We made cards for every application. They state the name of the application with their icon, and two words: “Release manager”. When someone makes changes that would be possibly blocking for a hotfix, they receive the card of this application. This gives them the responsibility to release the application, and then put the card back.
So why do these cards work?
- They give a visual reminder that you still have work to do.
- You’re aware that this reminder is also visible for anybody that might be close to your desk.
- From a management perspective: it takes very little time to manage the releases. Basically everybody is promoted to be a release manager.
To make this work these cards have to be recognizable, hence the name and icon. The cards have to be durable, so a colleague of mine had the brilliant idea of laminating the cards. Doing so made them really robust. The cards we made are about the size of a business card.
Have a board that has all cards, so that you can see if one of the cards is missing. After a deployment the cards should be handed in again.
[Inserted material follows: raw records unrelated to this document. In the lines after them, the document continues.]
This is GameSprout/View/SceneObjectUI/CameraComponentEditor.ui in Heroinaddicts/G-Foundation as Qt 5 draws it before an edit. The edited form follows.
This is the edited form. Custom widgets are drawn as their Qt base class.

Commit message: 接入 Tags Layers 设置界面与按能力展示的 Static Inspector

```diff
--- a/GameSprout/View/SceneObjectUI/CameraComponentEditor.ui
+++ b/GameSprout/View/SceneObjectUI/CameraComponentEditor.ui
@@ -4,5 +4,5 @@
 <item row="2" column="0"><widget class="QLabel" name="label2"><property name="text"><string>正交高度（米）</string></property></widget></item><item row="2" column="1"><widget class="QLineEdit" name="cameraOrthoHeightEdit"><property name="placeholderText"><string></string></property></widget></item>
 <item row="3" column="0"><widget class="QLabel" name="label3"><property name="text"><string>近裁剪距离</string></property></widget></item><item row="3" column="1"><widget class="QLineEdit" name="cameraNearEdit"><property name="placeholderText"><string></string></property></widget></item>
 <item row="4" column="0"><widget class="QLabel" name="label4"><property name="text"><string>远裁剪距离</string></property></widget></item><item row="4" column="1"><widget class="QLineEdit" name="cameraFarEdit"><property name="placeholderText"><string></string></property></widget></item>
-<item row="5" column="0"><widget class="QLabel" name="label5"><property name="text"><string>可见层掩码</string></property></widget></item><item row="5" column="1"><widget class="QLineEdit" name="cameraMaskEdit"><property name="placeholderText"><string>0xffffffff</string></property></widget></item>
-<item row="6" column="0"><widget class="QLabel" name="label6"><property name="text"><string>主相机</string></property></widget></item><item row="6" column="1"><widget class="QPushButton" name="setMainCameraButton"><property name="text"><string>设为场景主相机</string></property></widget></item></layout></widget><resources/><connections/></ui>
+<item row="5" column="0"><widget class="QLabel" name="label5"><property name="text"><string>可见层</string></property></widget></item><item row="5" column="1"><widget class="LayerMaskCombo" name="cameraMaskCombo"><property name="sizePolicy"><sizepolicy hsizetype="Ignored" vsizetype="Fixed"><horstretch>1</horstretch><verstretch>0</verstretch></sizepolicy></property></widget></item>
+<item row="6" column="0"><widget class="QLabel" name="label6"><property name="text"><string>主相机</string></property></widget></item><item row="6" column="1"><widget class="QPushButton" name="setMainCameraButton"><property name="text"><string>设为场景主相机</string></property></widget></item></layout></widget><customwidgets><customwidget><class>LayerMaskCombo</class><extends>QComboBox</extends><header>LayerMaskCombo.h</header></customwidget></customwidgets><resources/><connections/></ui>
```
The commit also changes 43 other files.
Problems encountered in practice
Just like any solution for any problem, there are some downsides.
- You have to measure the thing you give the cards for. If the cards do not reflect the accurate state, the system starts falling down. One way to do this is a daily e-mail, where the first person that comes into the office hands out the cards.
- Sometimes multiple people have pushed commits that are not released yet, and the card is handed to the wrong person. Just ask them to give it to the right person in that case ;-).
- Cards can get mysteriously lost at peoples desk, it can take some time to find them.
- This probably does not solve all your problems, consider using (a possible subset of?) Git flow.
This works because for a web application a release is very cheap. This might not work for you if it’s physically impossible to release your software often (cd/dvd/blu ray), you’re dependant on a third party (app store, play store) or you’re not in control of all your release environments (wordpress upgrades).
Are there other cool uses for cards like this?
Cards like these can be a good reminder for any common task within the department. It could also be used for ensuring some batch job is running. Or that there is a high prio ticket that needs to be done asap.
Anyway, try them out! They worked for my use case, so why not yours?